An article by David Flory

October 2020

I grew up in a loving, safe and privileged family. I have very fond memories of my childhood and I am very grateful to my parents and siblings for the environment that they, we, created at home.

I feel it important to stress this at the start and also to stress that I still have an excellent relationship with all members of my family and that I value those relationships and do all I can to keep them close and positive.

I should also state that I am a humanist – factually I am an atheist although that somehow feels a little more radical as a term and so I prefer Humanist.

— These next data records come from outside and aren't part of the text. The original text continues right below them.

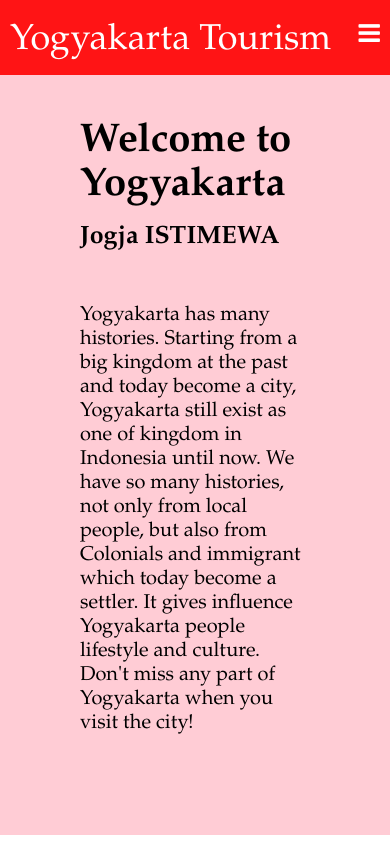
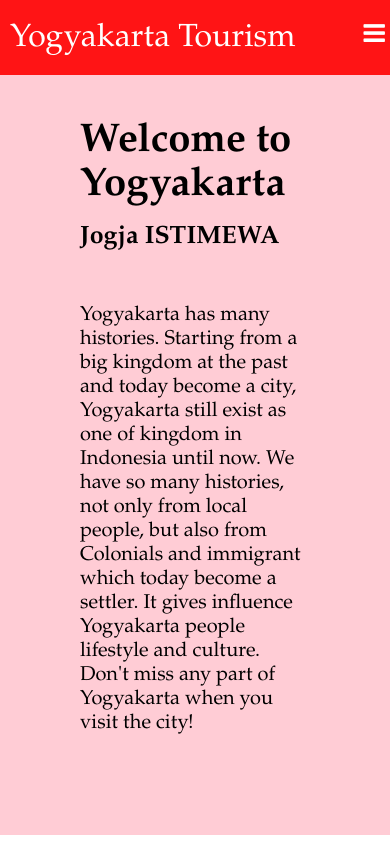
Before and after one commit to rusydafjrn/CEB-G10, a plain HTML site: page index.html in a window 390 px wide. Shown: the top 844 px of the page. Drawn offline with Linux system fonts and the light colour scheme.

Commit message:
Update stylesheet.css

```diff
--- a/stylesheet.css
+++ b/stylesheet.css
@@ -37,7 +37,7 @@ a {
 
 .header-logo {
   float: left;
-  font-size: 36px;
+  font-size: 32px;
   padding: 20px 10px;
 }
 
@@ -178,7 +178,7 @@ input, textarea {
 
   .menu-icon {
     display: block;
-    margin-right: 10px;
+    margin-right: 5px;
   }
 
   .main{
```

All my family are active and committed Christians and for them their faith is an important and much valued part of their lives. It just happens that I do not hold any of their beliefs, but we manage to not let that get in the way of our genuine love and friendship.

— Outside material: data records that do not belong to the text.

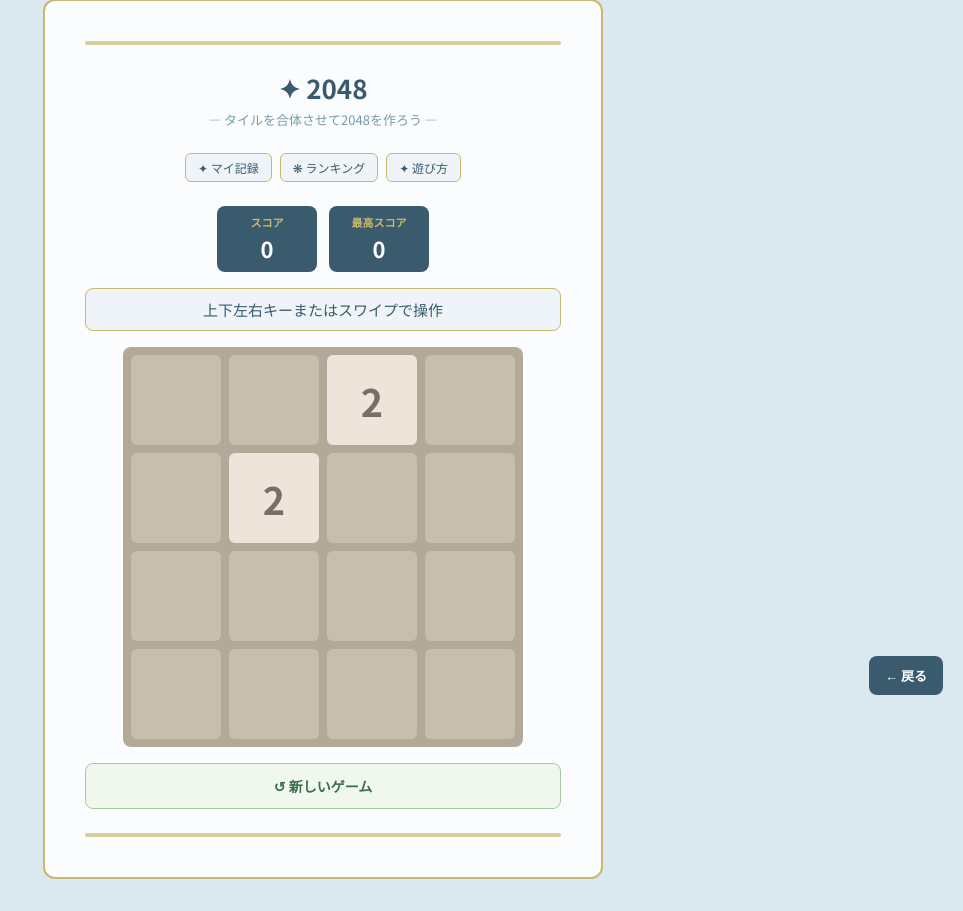
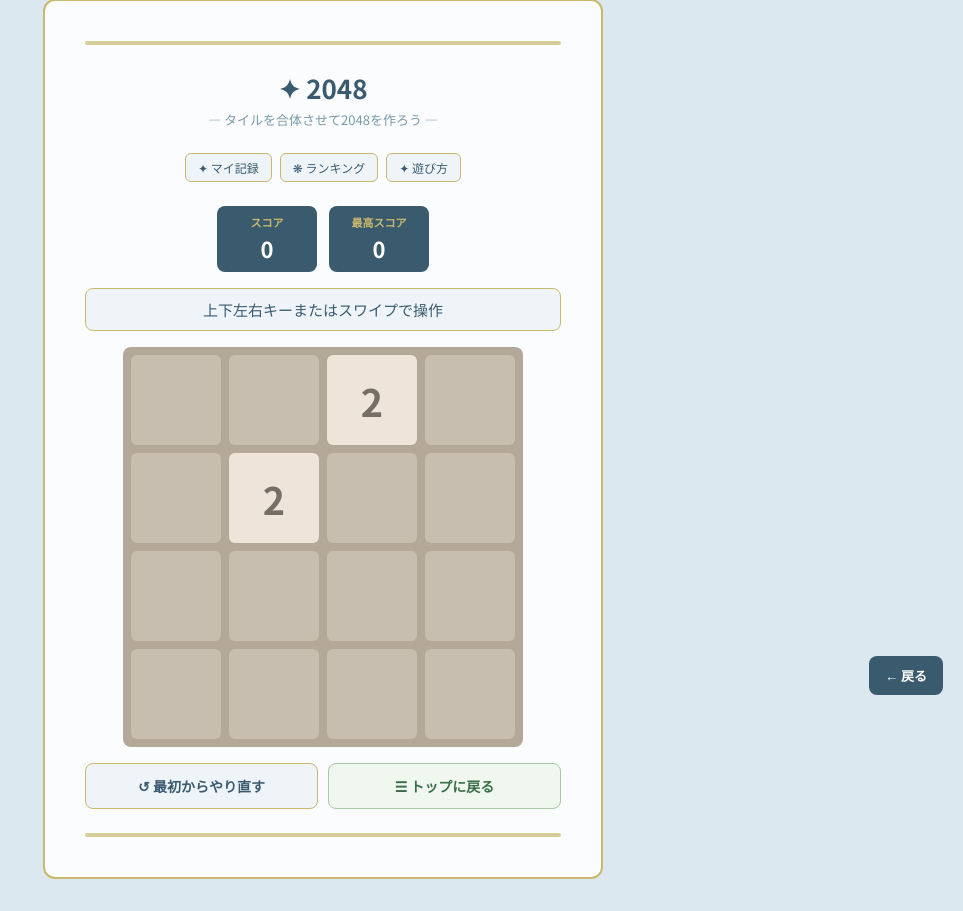
Before and after one commit to himari0301/game-center, a Flask app: page /2048 in a window 1280 px wide. Shown: the part 85-996 px from the top of the page, without its empty margins (317-1280 px from the left). Run offline with Flask 3, Linux system fonts and the light colour scheme.

Commit message:
fix game2024 game reset

```diff
--- a/templates/game2048.html
+++ b/templates/game2048.html
@@ -15,11 +15,11 @@
         {% else %}
             ✦ 2048
         {% endif %}
-        <a href="/" class="top-bar-home">♟ トップ</a>
+        <a href="/" class="top-bar-home" onclick="confirmLeave(event, '/')">♟ トップ</a>
     </span>
     <div class="top-bar-right">
         {% if current_user.is_authenticated %}
-            <a href="/logout" class="top-bar-link">← ログアウト</a>
+            <a href="/logout" class="top-bar-link" onclick="confirmLeave(event, '/logout')">← ログアウト</a>
         {% else %}
             <a href="/login" class="top-bar-link">✦ ログイン</a>
             <a href="/register" class="top-bar-link">✧ 新規登録</a>
@@ -33,9 +33,9 @@
     <p class="subtitle">— タイルを合体させて2048を作ろう —</p>
 
     <div class="nav-links">
-        <a href="/my_records?from=2048" class="nav-link">✦ マイ記録</a>
-        <a href="/ranking?game=2048&from=2048" class="nav-link">❋ ランキング</a>
-        <a href="/2048/howto" class="nav-link">✦ 遊び方</a>
+        <a href="/my_records?from=2048" class="nav-link" onclick="confirmLeave(event, '/my_records?from=2048')">✦ マイ記録</a>
+        <a href="/ranking?game=2048&from=2048" class="nav-link" onclick="confirmLeave(event, '/ranking?game=2048&from=2048')">❋ ランキング</a>
+        <a href="/2048/howto" class="nav-link" onclick="confirmLeave(event, '/2048/howto')">✦ 遊び方</a>
     </div>
 
     <div class="game2048-header">
@@ -55,13 +55,14 @@
     <div class="game2048-board" id="board"></div>
 
     <div class="btn-group" style="margin-top:1rem;">
-        <button class="btn btn-easy" onclick="newGame()">↺ 新しいゲーム</button>
+        <button class="btn btn-normal" onclick="restartGame()">↺ 最初からやり直す</button>
+        <button class="btn btn-easy" onclick="confirmLeaveTop(event)">☰ トップに戻る</button>
     </div>
 
     <div class="gold-bar" style="margin-top:1.5rem; margin-bottom:0;"></div>
 </div>
 
-<button onclick="window.location.href='/'" class="back-to-top">← 戻る</button>
+<button onclick="handleBack(event)" class="back-to-top">← 戻る</button>
 
 <script>
     const GRID = 4;
@@ -72,6 +73,7 @@
     let gameCleared = false;
     let gameOver = false;
     let isAnimating = false;
+    let gameInProgress = false;
     const isLoggedIn = {{ 'true' if current_user.is_authenticated else 'false' }};
 
     const COLORS = {
@@ -89,6 +91,61 @@
         2048: { bg: "#edc22e", color: "#f9f6f2" },
     };
 
+    // ===== ダイアログ =====
+    function showDialog(message, onOk, okLabel = "中断する") {
+        const existing = document.getElementById("custom-dialog");
+        if (existing) existing.remove();
+        const overlay = document.createElement("div");
+        overlay.className = "dialog-overlay";
+        overlay.id = "custom-dialog";
+        overlay.innerHTML = `
+            <div class="dialog-box">
+                <p class="dialog-title">⚠ ゲームを中断しますか？</p>
+                <p class="dialog-message">${message}</p>
+                <div class="dialog-buttons">
+                    <button class="dialog-btn-cancel" onclick="closeDialog()">キャンセル</button>
+                    <button class="dialog-btn-ok" id="dialog-ok-btn">${okLabel}</button>
+                </div>
+            </div>
+        `;
+        document.body.appendChild(overlay);
+        document.getElementById("dialog-ok-btn").onclick = () => { closeDialog(); onOk(); };
+    }
+
+    function closeDialog() {
+        const d = document.getElementById("custom-dialog");
+        if (d) d.remove();
+    }
+
+    function confirmLeave(event, url) {
+        if (!gameInProgress) {
+            window.location.href = url;
+            return;
+        }
+        event.preventDefault();
+        showDialog(
+            "ゲームを中断してページを移動しますか？",
+            () => { window.location.href = url; }
+        );
+    }
+
+    function confirmLeaveTop(event) {
+        confirmLeave(event, "/");
+    }
+
+    function handleBack(event) {
+        if (gameInProgress) {
+            event.preventDefault();
+            showDialog(
+                "ゲームを中断してトップに戻りますか？",
+                () => { window.location.href = "/"; }
+            );
+        } else {
+            window.location.href = "/";
+        }
+    }
+
+    // ===== ゲーム制御 =====
     function getTileSize() {
         const boardEl = document.getElementById("board");
         const w = boardEl.offsetWidth - GAP * 2;
@@ -100,6 +157,7 @@
         score = 0;
         gameCleared = false;
         gameOver = false;
+        gameInProgress = true;
         document.getElementById("score").textContent = "0";
         document.getElementById("clear-msg").style.display = "none";
         document.getElementById("status").style.display = "block";
@@ -108,6 +166,18 @@
         addRandom();
         render();
         updateBest();
+    }
+
+    function restartGame() {
+        if (gameInProgress) {
+            showDialog(
+                "最初からやり直しますか？<br>現在のスコアは失われます。",
+                () => { newGame(); },
+                "やり直す"
+            );
+        } else {
+            newGame();
+        }
     }
 
     function addRandom() {
@@ -158,7 +228,6 @@
 
                 const isMerged = mergedCells.some(([mr, mc]) => mr === r && mc === c);
                 const isNew = newCells.some(([nr, nc]) => nr === r && nc === c);
-
                 if (isMerged) tile.classList.add("tile-merged");
                 else if (isNew) tile.classList.add("tile-new");
 
@@ -166,7 +235,6 @@
             }
         }
 
-        // ボードの高さを設定
         const h = GAP * 2 + GRID * tileSize + GAP * (GRID - 1);
         boardEl.style.height = h + "px";
     }
@@ -228,7 +296,6 @@
         const newCells = [];
         setTimeout(() => {
             addRandom();
-            // 新しく追加されたセルを検出
             for (let r = 0; r < GRID; r++)
                 for (let c = 0; c < GRID; c++)
                     if (board[r][c] !== 0 &&
@@ -244,12 +311,14 @@
                     for (let c = 0; c < GRID; c++)
                         if (board[r][c] === 2048) {
                             gameCleared = true;
+                            gameInProgress = false;
                             showResult(true);
                             return;
                         }
             }
             if (checkGameOver()) {
                 gameOver = true;
+                gameInProgress = false;
                 showResult(false);
             }
         }, 120);
@@ -314,9 +383,7 @@
     }, { passive: false });
 
     // 起動
-    window.addEventListener("load", () => {
-        newGame();
-    });
+    window.addEventListener("load", () => { newGame(); });
 </script>
 </body>
 </html>
```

A Vicarage is a funny place to grow up – apart from obviously being a house based around religion it also plays a role in the community that many will not see or realise – at least that’s the case with how my parents chose to be.

The house was always open to anyone to come and visit – the largest collection of coffee cups in the community and there were occasions when they were all used. You never knew who would be joining the family for meals or when there would be house guests.

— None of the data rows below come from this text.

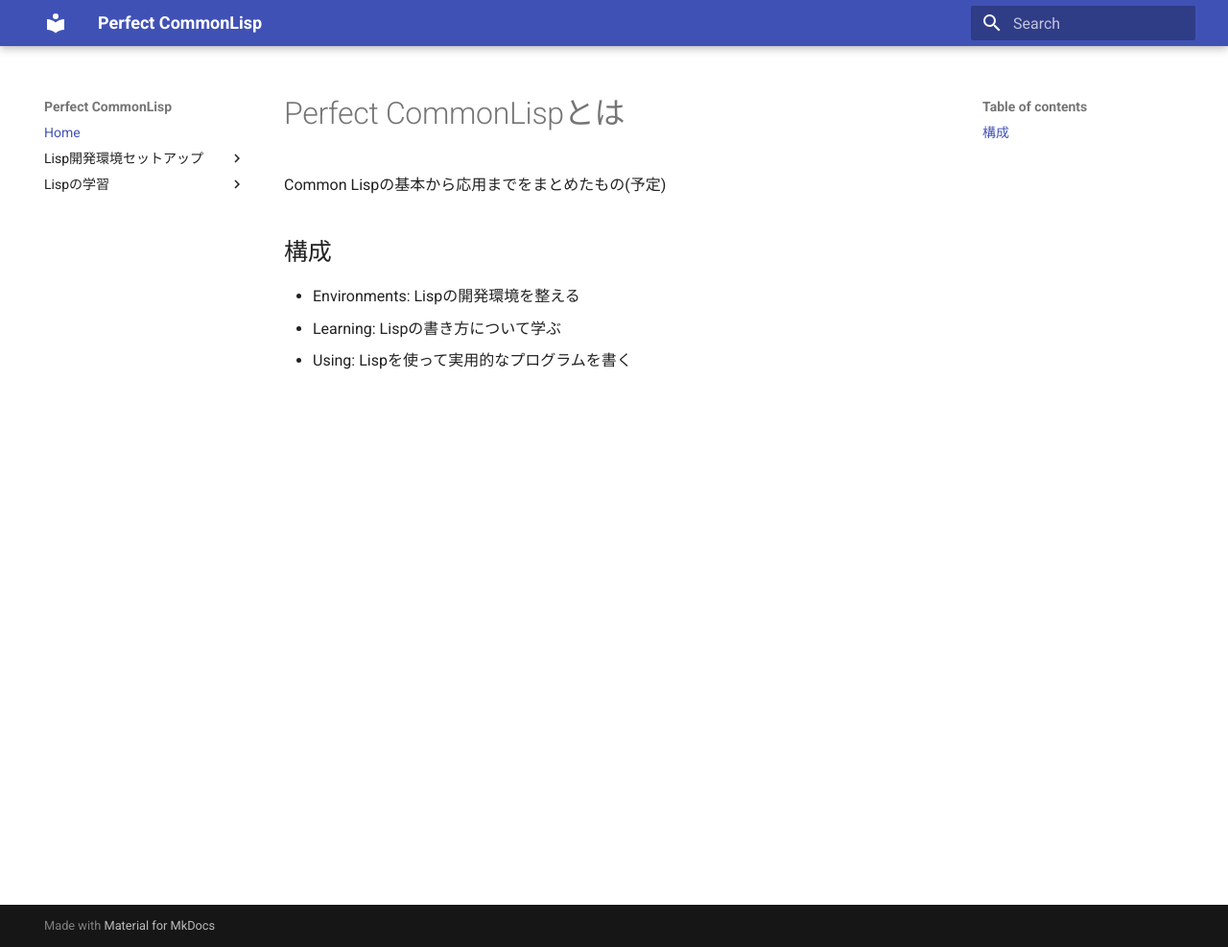
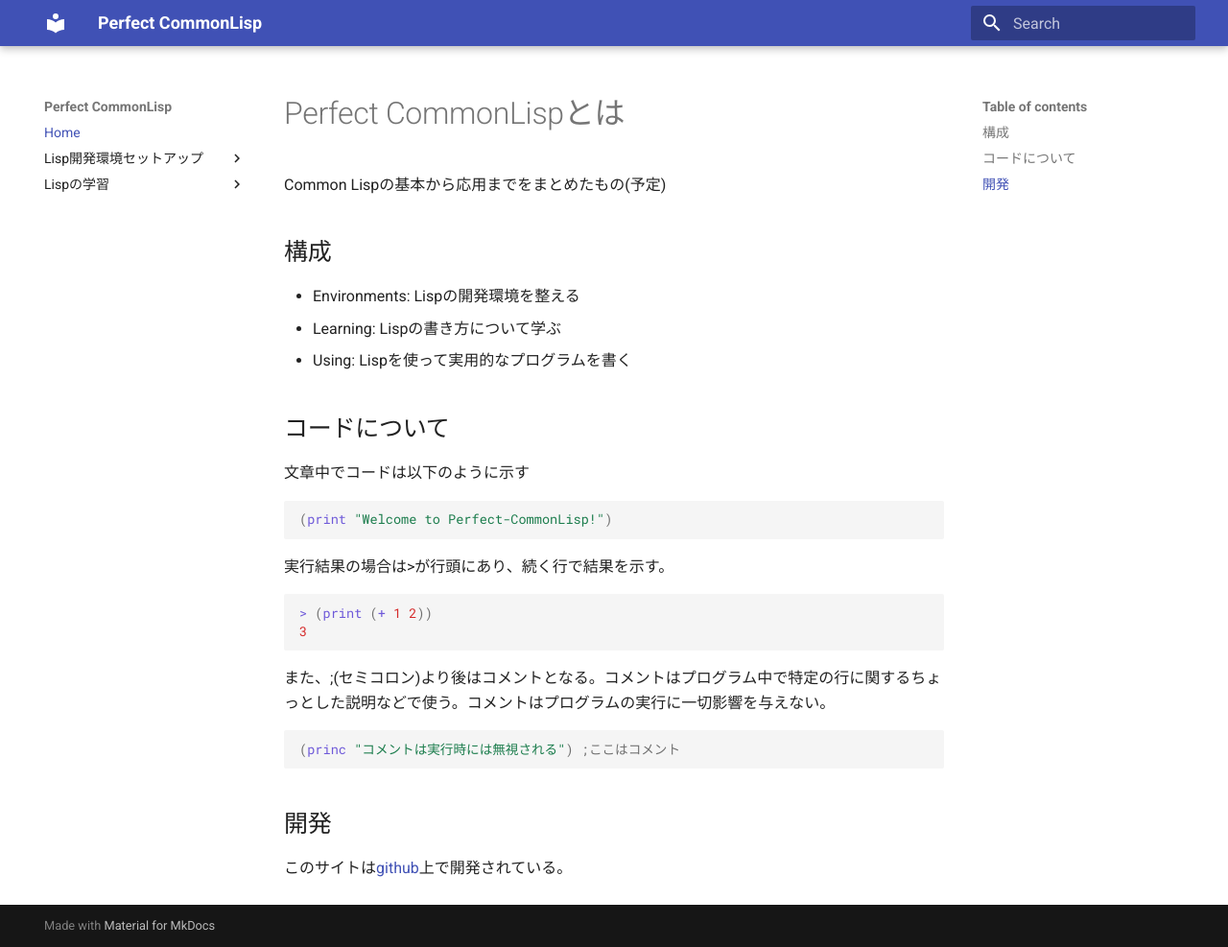
Before and after one commit to Kudzuyu/PerfectCommonLisp, an MkDocs documentation site: the page built from docs/index.md, in a window 1280 px wide and 987 px high. Shown: the whole window at 96% size. Built offline with MkDocs 1.6.1 and Material for MkDocs 9.7.7, drawn with Linux system fonts in a browser that asks for light colours.

Commit message:
Update index.md

````diff
--- a/docs/index.md
+++ b/docs/index.md
@@ -7,3 +7,28 @@ Common Lispの基本から応用までをまとめたもの(予定)
 * Environments: Lispの開発環境を整える
 * Learning: Lispの書き方について学ぶ
 * Using: Lispを使って実用的なプログラムを書く
+
+## コードについて
+
+文章中でコードは以下のように示す
+
+```lisp
+(print "Welcome to Perfect-CommonLisp!")
+```
+
+実行結果の場合は>が行頭にあり、続く行で結果を示す。
+
+```lisp
+> (print (+ 1 2))
+3
+```
+
+また、;(セミコロン)より後はコメントとなる。コメントはプログラム中で特定の行に関するちょっとした説明などで使う。コメントはプログラムの実行に一切影響を与えない。
+
+```lisp
+(princ "コメントは実行時には無視される") ;ここはコメント
+```
+
+## 開発
+
+このサイトは[github](https://github.com/Kudzuyu/PerfectCommonLisp)上で開発されている。
````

I must say that I liked that. My father chose to interpret the role of vicar as in part one of a social worker and often ended up mediating between people and the social services. That’s probably a long-term feature of my parent’s faith.

They held to the rather loose tradition of the Church of England and although Christianity was the core ethos of the house it was not hard edged or difficult to get on with and when I decided I didn’t want to go to church on Sundays (when I was about 16) there wasn’t a big fuss about it or any histrionics.

Since those days I have become clearer and more certain in my lack of faith – I am trained as a scientist which brings a strong sceptical discipline with it that makes any blind faith difficult. My love for my parents and my respect for them acted as a break on my recognition that I was now an atheist but I eventually got there!

At the same time my parents have moved to a firmer more evangelical type of Christianity which causes some awkwardness in our relationship but has not broken the genuine love that we have for each other or come between us.

All in all I am very happy with my upbringing, even though Christianity was at the core of that. I have just grown past that element.

No anger, no distress and fortunately still a very close relationship with both my parents and my siblings. I do of course not discuss religion with them or my lack of faith although they know that I am a humanist and atheist.

This can cause some awkwardness and occasional challenges but fortunately none of us want to alter our underlying relationship so it is all conveniently avoided – how very British of us.